[Guest Post by Lee Stranahan. Crossposted at LeeStranahan.com]
If you want to preserve the political status quo, feel free to ignore this post.
Ken Vogel has a piece over at Politico that conservatives, libertarians and independent political activists would do well to listen to. It has a somewhat misleading title — Right Seeks Edge in Opposition Wars — but the main thrust of the piece is that liberal organizations like Media Matters for America, Center for American Progress and Talking Points Memo are outflanking their political opponents and that currently there is simply no equivalent on the other side. The article mentions right-wing watchdog groups like Media Research Center, Accuracy in Media and Judicial Watch but sums them all up with this money quote….
“They’re not terribly effective. At all,” said a conservative activist who has worked with research groups.
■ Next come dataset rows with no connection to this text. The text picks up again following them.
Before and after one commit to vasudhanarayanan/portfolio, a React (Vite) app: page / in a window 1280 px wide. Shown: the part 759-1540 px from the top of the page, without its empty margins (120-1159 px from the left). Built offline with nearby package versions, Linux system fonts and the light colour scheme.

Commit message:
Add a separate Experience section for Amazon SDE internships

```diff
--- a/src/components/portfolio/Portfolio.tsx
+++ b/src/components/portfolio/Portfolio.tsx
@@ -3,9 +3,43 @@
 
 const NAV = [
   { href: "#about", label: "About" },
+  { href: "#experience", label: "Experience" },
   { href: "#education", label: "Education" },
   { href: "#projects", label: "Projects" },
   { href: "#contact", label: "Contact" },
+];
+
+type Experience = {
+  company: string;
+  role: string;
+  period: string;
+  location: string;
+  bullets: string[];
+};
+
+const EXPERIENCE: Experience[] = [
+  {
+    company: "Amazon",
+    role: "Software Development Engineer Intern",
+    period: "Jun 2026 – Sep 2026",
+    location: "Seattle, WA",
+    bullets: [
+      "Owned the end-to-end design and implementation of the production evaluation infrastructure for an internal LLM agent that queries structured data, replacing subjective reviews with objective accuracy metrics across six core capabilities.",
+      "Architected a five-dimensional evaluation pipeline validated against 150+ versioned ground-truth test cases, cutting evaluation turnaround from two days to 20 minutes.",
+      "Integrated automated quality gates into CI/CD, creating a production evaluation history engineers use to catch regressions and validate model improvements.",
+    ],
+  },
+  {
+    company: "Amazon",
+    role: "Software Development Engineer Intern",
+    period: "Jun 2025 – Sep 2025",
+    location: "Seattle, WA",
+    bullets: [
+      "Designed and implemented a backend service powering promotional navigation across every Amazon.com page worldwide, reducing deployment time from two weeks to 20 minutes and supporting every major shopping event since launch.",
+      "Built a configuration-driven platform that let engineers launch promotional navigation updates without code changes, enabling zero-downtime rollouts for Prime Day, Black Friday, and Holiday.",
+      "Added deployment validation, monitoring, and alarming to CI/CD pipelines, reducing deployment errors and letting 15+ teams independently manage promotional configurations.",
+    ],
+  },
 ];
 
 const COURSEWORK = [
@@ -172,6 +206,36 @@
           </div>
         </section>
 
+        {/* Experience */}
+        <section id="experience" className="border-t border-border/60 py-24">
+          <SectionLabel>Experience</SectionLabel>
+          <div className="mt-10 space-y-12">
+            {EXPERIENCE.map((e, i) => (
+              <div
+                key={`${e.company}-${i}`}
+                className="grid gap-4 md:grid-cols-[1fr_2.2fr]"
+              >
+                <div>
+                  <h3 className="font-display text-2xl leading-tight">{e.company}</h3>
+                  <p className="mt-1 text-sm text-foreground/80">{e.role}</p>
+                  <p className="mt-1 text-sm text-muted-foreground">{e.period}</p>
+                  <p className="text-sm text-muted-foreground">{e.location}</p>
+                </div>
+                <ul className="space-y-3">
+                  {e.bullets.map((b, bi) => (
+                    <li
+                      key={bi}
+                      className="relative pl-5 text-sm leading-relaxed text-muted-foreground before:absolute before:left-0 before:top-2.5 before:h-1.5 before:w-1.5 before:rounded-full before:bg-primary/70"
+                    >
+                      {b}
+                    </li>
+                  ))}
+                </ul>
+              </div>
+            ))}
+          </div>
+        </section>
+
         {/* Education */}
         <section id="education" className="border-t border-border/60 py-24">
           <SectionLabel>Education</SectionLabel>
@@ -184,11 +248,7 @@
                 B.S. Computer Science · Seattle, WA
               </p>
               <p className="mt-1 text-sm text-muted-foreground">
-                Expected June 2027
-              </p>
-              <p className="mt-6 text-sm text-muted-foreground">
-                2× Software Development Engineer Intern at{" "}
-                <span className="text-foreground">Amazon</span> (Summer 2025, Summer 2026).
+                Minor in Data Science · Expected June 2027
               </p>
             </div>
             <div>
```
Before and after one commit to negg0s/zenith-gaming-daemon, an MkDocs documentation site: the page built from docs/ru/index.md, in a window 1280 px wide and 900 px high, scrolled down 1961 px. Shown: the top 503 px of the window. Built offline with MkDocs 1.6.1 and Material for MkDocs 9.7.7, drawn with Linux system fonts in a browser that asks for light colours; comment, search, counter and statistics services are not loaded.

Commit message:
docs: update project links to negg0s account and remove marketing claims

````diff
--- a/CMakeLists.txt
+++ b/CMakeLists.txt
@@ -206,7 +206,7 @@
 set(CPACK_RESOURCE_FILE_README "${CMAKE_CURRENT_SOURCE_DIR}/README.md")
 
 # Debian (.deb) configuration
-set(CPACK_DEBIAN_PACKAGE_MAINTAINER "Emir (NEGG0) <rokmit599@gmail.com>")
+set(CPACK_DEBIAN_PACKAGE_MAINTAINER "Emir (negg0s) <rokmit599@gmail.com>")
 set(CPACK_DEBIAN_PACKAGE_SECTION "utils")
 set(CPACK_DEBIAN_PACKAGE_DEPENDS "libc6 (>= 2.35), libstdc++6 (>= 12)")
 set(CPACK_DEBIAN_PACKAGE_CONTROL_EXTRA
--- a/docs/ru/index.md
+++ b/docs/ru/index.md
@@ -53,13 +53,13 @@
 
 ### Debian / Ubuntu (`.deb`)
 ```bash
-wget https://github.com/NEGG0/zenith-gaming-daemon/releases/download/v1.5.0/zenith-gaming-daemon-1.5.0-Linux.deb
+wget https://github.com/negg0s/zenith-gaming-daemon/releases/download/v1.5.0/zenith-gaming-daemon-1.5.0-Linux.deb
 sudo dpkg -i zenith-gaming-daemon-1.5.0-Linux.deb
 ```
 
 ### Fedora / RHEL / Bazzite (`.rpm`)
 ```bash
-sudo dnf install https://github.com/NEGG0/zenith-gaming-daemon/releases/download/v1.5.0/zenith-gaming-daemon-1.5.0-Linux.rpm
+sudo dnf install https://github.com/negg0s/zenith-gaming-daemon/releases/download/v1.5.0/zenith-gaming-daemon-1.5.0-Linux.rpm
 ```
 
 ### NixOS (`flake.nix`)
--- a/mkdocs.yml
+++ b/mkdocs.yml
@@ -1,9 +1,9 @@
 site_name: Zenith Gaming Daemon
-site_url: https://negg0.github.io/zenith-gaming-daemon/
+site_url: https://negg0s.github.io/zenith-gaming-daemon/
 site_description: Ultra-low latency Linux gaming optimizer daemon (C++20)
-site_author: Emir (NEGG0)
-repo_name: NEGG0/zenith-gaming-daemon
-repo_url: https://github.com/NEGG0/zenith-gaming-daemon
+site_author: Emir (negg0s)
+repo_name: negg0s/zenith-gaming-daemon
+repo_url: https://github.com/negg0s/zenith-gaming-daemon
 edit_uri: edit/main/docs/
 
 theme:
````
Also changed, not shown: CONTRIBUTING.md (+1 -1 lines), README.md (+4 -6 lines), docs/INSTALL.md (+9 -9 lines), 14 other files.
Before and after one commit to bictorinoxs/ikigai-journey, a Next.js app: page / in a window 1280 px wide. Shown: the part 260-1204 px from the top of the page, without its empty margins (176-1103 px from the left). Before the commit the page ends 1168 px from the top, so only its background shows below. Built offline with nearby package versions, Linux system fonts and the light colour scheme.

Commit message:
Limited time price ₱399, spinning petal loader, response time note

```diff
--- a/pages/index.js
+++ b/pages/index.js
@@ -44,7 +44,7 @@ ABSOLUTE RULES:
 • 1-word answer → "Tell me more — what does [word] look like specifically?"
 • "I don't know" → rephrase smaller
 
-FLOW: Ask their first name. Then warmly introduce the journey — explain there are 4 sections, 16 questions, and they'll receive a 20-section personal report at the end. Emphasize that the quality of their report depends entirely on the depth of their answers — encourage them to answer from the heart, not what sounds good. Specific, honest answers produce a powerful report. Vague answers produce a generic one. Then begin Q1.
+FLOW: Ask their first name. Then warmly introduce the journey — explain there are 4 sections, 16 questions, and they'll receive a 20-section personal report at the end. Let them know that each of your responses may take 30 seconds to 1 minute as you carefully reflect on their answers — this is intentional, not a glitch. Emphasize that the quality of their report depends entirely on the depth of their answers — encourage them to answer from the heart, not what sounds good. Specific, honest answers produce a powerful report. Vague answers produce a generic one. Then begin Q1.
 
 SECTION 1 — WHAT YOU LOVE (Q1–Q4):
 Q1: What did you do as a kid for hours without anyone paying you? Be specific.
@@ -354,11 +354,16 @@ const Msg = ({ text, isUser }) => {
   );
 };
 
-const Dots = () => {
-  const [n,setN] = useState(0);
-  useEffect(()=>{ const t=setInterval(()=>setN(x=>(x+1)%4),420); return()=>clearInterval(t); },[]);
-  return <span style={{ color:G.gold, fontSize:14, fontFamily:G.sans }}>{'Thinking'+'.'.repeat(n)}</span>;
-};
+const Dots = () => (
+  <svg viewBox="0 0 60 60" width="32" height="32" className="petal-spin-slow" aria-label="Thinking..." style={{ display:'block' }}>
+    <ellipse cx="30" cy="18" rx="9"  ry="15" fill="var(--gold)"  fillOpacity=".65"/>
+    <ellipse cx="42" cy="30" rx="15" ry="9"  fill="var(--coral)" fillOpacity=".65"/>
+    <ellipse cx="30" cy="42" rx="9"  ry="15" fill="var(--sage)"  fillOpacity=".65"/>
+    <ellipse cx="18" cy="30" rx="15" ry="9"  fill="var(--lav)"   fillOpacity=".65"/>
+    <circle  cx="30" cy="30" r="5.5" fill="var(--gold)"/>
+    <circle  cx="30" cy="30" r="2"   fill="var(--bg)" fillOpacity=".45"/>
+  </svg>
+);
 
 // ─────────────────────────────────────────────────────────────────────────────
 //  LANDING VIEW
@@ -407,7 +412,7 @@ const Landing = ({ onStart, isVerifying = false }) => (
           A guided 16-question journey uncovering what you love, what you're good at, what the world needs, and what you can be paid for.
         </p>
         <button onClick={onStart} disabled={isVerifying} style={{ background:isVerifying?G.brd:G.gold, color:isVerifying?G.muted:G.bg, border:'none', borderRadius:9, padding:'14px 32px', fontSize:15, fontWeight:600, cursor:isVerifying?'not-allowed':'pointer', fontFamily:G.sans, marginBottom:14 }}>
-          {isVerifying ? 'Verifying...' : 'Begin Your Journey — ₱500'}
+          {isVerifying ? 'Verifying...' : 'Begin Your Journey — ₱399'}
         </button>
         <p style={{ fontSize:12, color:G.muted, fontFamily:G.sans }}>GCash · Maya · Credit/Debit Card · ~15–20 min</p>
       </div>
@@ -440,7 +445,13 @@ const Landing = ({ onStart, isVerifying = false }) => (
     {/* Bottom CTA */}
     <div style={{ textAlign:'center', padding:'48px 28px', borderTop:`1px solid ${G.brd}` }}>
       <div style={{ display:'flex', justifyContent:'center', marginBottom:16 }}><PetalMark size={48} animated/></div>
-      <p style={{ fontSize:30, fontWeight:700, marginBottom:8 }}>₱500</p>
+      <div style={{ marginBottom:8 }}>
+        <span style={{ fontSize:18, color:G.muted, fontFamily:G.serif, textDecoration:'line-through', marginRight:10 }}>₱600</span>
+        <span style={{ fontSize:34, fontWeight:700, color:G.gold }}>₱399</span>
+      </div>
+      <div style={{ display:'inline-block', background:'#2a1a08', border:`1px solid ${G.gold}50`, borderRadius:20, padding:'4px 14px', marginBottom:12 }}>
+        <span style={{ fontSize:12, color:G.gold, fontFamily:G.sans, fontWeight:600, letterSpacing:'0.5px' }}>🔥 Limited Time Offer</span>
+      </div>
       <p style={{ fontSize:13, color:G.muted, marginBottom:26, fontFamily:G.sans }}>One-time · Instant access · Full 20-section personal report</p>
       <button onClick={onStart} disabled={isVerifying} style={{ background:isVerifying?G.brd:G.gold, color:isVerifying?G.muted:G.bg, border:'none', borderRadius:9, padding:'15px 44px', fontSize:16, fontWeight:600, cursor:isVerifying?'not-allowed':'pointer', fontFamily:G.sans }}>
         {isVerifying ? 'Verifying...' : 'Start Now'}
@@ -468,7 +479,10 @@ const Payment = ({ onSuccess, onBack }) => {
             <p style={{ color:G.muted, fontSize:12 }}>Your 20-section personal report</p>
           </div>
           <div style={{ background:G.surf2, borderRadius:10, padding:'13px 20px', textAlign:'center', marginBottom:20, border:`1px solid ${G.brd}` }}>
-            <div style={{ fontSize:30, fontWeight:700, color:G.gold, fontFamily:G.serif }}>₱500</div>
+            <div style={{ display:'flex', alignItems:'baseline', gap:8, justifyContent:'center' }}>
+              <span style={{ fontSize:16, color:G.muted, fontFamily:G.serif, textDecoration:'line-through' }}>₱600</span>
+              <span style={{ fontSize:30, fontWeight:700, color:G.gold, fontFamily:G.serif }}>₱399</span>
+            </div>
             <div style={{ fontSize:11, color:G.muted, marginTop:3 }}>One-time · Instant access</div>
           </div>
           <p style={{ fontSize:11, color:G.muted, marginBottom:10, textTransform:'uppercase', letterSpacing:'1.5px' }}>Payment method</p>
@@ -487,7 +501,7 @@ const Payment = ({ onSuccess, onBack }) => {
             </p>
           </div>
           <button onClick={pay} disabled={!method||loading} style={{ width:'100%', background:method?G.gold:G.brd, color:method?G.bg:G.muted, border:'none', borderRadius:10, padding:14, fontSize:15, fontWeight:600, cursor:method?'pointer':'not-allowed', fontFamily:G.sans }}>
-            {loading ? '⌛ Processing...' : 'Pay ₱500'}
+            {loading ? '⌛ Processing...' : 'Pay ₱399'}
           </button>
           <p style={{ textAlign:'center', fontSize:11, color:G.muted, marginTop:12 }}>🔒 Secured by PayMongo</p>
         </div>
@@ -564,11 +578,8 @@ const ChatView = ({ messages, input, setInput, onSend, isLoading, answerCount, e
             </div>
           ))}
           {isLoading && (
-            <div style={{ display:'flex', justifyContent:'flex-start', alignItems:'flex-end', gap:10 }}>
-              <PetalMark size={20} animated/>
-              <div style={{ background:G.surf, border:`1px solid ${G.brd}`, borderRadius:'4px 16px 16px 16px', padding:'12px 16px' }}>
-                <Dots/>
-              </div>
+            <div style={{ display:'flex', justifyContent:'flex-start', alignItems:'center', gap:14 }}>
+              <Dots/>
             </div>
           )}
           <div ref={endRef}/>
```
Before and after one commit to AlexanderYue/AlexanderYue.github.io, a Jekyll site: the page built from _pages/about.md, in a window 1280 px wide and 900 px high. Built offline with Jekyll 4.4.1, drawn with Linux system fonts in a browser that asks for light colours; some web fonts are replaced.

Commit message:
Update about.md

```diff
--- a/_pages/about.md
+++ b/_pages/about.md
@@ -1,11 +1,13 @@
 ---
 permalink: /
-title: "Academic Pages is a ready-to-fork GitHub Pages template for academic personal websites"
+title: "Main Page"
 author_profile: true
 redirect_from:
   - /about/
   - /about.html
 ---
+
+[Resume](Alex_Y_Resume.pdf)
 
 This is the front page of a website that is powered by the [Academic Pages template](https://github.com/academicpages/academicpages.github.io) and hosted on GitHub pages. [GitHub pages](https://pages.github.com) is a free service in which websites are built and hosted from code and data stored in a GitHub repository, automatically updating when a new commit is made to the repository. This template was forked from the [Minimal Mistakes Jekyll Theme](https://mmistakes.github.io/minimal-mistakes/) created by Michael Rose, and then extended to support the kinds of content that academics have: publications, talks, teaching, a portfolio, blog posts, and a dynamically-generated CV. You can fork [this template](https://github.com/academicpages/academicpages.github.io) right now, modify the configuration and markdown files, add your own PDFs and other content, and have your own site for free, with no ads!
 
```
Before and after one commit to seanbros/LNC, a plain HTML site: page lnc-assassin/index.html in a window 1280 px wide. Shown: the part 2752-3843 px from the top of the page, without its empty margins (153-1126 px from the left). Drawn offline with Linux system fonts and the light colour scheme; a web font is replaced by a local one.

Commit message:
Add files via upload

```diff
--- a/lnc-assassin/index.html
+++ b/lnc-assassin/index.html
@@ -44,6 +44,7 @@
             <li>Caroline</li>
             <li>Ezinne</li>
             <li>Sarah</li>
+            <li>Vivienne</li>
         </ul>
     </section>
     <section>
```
Reading Ken Vogel’s piece gave me an affirmation of something I’ve noticed ever since I began to cautiously step out from the liberal world a few months ago – there are a few significant structural flaws on the right that allow the left to run roughshod with the truth. The reason I called Ken Vogel’s title somewhat misleading is that I don’t see the issue as being so much about "digging up dirt" on the opposition as it is about efficient objection handling.
There are two parts to the Democratic new-media machinery; information gathering and reporting from groups like Media Matters followed with rapid action from groups like MoveOn.org. And it should be noted both parts of this machine are in eternal fundraising mode, without apology.
It starts with the reporting. What’s significant about organizations like Media Matters for America and the news site Talking Points Memo is that they are effectively able to render what I’ve described in the past as "the optics of objectivity." In other words, without close examination they appear to be making factual arguments and a solid rational case against policy positions. They provide the grist for the mill that goes out to DailyKos diarists, left-wing bloggers and ultimately the mainstream media.
This is quickly followed up by some sort of action – the petition, boycott, letter writing campaign, protest, houseparty, meet-up, caller banks or other method of getting people involved. The purpose of this section is twofold. First, there’s the practical benefit of a congressman getting 1000 emails in his inbox, for instance. But beyond that, this sort of involvement has a psychological effect of making the participant feel like they’re involved in something bigger which in turn makes it easier to get other actions from them in the future, such as voting.
When I began talking to and working with people on the right, I was really surprised to find out that there was no equivalent of these groups group like MoveOn.org, for example. Forget ideology for a second and just look at the structure of what MoveOn does.. MoveOn.org is very good at organizing people, getting messaging out that penetrates the mainstream media, and doing the sort of fundraising that is necessary to keep its operation going. Additionally, a group like MoveOn.org is a very modern organization that doesn’t have significant overhead or an overly complex org chart. I produced and directed a number of videos for MoveOn and I can tell you firsthand that they are thrifty. For example, none of videos I worked on them with used (more expensive) union voice over talent.
Here’s a quick example of why this matters. The absence of a "nonliberal MoveOn.org" came up as a practical issue with me while working on the Pigford “black farmers’ story. While working on my documentary, I shot interviews with farmers who met with Georgia Democratic Congressman Sanford Bishop and told him about corruption in the Pigford settlement, only to have him respond that they should keep quiet about the corruption because if Pigford were investigated "they’ll shut this thing down." Bishop has admitted to this conversation on the record and said that is not his job to monitor corruption.
If we had this sort of solid evidence of a Republican congressman knowingly allowing fraud to continue and it had broken in someplace like Talking Points Memo, it would have quickly turned into an action item by group like MoveOn then made national headlines and that politician likely would’ve been run out of town on a rail.
As it was we broke this information and released videos. We are able to get some press in Georgia and to get any number of people who read the story on the right to grumble about what a crook Sanford Bishop was – but with no real organizational machinery to get the story out and most importantly to get people to take action, the significant story withered on the vine.
How many stories get lost this way?
It’s not enough to complain all day that the mainstream media has a liberal bias. Okay, they do. But guess what? All you’re doing there is defining the problem. That’s an important first step but it’s not enough.
What you’re missing is a solution.
– Lee Stranahan
UPDATE BY PATTERICO: Thanks to Instapundit for the link. Prof. Reynolds may be the closest thing we have to organizational machinery — and he’s (allegedly) just one man.